His start-up Halter — backed by a series of Silicon Valley VC's, including Peter Thiel's Founders Fund — uses cow collars that allow farmers to guide their herds around the farm, receive alerts when cows are showing signs of poor health or distress, and set virtual fences to keep cows from entering rivers and drains.
Hawkins' Regen equips farmers with leading-edge technology to support their critical role in New Zealand's economy. Their technology uses on-farm sensors and other data to provide farmers with daily recommendations around nitrogen application as well as water and effluent irrigation.
She says for Regen, they are at the start of the process and their work will continue to evolve, but the focus from the start has been on what the data means for the farmer, and what decisions they can make better because of it — not what the actual numbers are.
Although Regen collects millions of data points each day, its algorithms use that data to send the farmer a simple alert to say 'this is what you should do today'.
Innovate for the world, not for Waikato
A recent report by Callaghan Innovation claims New Zealand is seen as one of four locations to watch for agritech solutions, alongside Silicon Valley, Boston, and Amsterdam.
Technologies including the Internet of Things, machine learning, robotics, and drones will help farmers predict pest resurgences, test soil samples, and improve efficiencies in livestock management — reducing and optimising the use of pesticides, fertilisers, animal feed and medication.
The government agency says New Zealand has a unique opportunity to capitalise on its reputation as one of the world's four key agritech locations.
However, a major challenge for New Zealand agricultural innovation is that most of the world doesn't farm like we do. Bolger says it is easy to get caught up in the farming systems used in our own backyard, innovating with them in mind — at the expense of capturing the global market.
"If we only seek to serve New Zealand customers, then we innovate for a system that is fairly unique and our potential is limited," he says.
"If we spend 10 years developing something that works in the Waikato and then take it to Canterbury, it's going to be really hard for virtually anywhere else in the world that isn't like those two places. We need to ensure we think with our global customer base in mind.
"That doesn't mean we can't dismember our systems to find bits that can be taken offshore. The challenge is being smart so we take the right bits."
In order to reach our potential as a breeding ground for agricultural innovation, New Zealand needs to attract the right talent to the industry.
"This is a much bigger issue for the primary sector than just the technology space," says Proudfoot.

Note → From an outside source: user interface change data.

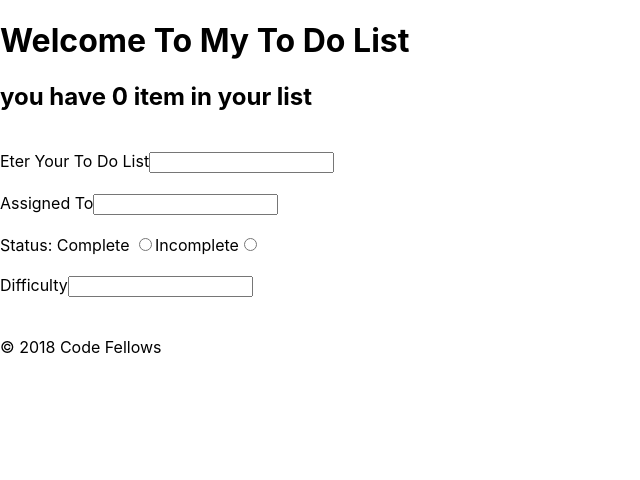
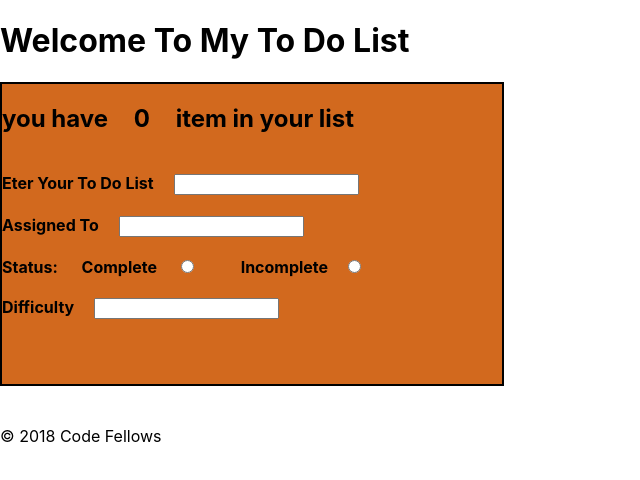
Before and after one commit to sisidjidji/ToDoListLab, a React (Create React App) app in the folder todolist/: page / in a window 1280 px wide. Shown: the top 480 px of the page, without its empty margins (0-640 px from the left). Built offline with nearby package versions, Linux system fonts and the light colour scheme.

Commit message:
some styling on the form

```diff
--- a/todolist/package.json
+++ b/todolist/package.json
@@ -6,6 +6,7 @@
     "@testing-library/jest-dom": "^4.2.4",
     "@testing-library/react": "^9.5.0",
     "@testing-library/user-event": "^7.2.1",
+    "node-sass": "^4.14.1",
     "react": "^16.13.1",
     "react-dom": "^16.13.1",
     "react-scripts": "3.4.1"
--- a/todolist/src/App.js
+++ b/todolist/src/App.js
@@ -2,6 +2,7 @@ import React from 'react';
 import Header from '../src/Componant/Header';
 import Footer from './Componant/Footer';
 import Form from './Componant/Form';
+
 import './App.css';
 
 function App() {
--- /dev/null
+++ b/todolist/src/Componant/Form/form.scss
@@ -0,0 +1,20 @@
+form{
+    width: 500px;
+    height: 300px;
+    border: solid 2px black;
+    background-color: chocolate;
+    input{
+       margin-left: 20px;;
+
+    }
+
+    label{
+        color: black ;
+        font-weight: bold;
+    }
+    span{
+        margin-left: 20px;
+        margin-right: 20px;
+    }
+
+}
--- a/todolist/src/Componant/Form/index.js
+++ b/todolist/src/Componant/Form/index.js
@@ -1,4 +1,6 @@
 import React from 'react'
+import './form.scss'
+
 
 
 export default function Form(prop){
@@ -22,9 +24,9 @@ export default function Form(prop){
               <br></br>
               <label>
               <br></br>
-              <span>Status:</span>
+              Status:
              <span> Complete <input name='Status' type='radio' value='complete' /></span>
-             <span>Incomplete<input name='Status' type='radio' value='incomplete' /></span>
+             <span> Incomplete<input name='Status' type='radio' value='incomplete' /></span>
               </label>
               <br></br>
               <br></br>
```
Also changed, not shown: 1 other file (tests, documents, lock files or other folders).
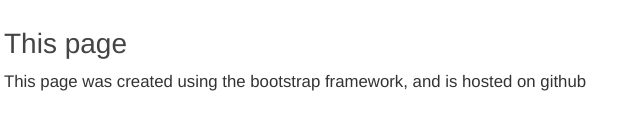
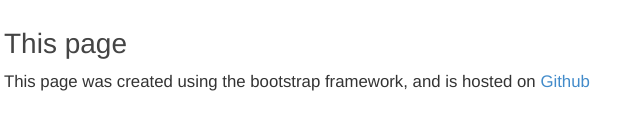
Before and after one commit to robertbarrett/robertbarrett.github.io, a plain HTML site: page index.html in a window 1280 px wide. Shown: the part 534-664 px from the top of the page, 66-706 px from the left. Drawn offline with nearby package versions, Linux system fonts and the light colour scheme.

Commit message:
Update index.html

```diff
--- a/index.html
+++ b/index.html
@@ -190,7 +190,7 @@ hr {border-color: #ddd;}
 <div class="page-section">
 	<div class="container">
 		<h2>This page</h2>
-		<p>This page was created using the bootstrap framework, and is hosted on github
+		<p>This page was created using the bootstrap framework, and is hosted on <a href="https://github.com/robertbarrett/robertbarrett.github.io">Github</a>
 	</div>
 </div>
 <!--/.page-section-->
```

"New Zealand needs to encourage data scientists to come and work with our great biologists — we need to bring data and algorithms together with the agricultural sector that will really enable us to make a difference."
Piggott — who grew up on a dairy farm, has an engineering degree with first-class honours, and a year's experience working at Rocket Lab — agrees: "There's definitely an assumption that if you're a world leading data scientist or an analytics engineer, you're straight to Amazon, Google or Facebook. Going to work in a dairy shed is not necessarily top of the list."
But Bolger says New Zealand's history of agriculture gives us an advantage over other countries. We already associate science with the primary sector, which allows us to more easily attract top people into great careers in the industry.
"A lot of countries have moved away from agriculture," he says.
"We have a large and successful agriculture sector that spans everything from the consumer back to the farm in lots of different forms and food products. It's a sector where you can have a real impact: that's exciting for millennials and centennials."
Among the uncertainty of what the evolution of the sector will look like, one certainty is that the world will continue to need food.
If New Zealand can be a provider of premium food — along with innovative technologies to produce more of it — the security in that demand should provide us with a comfortable economic platform into the future.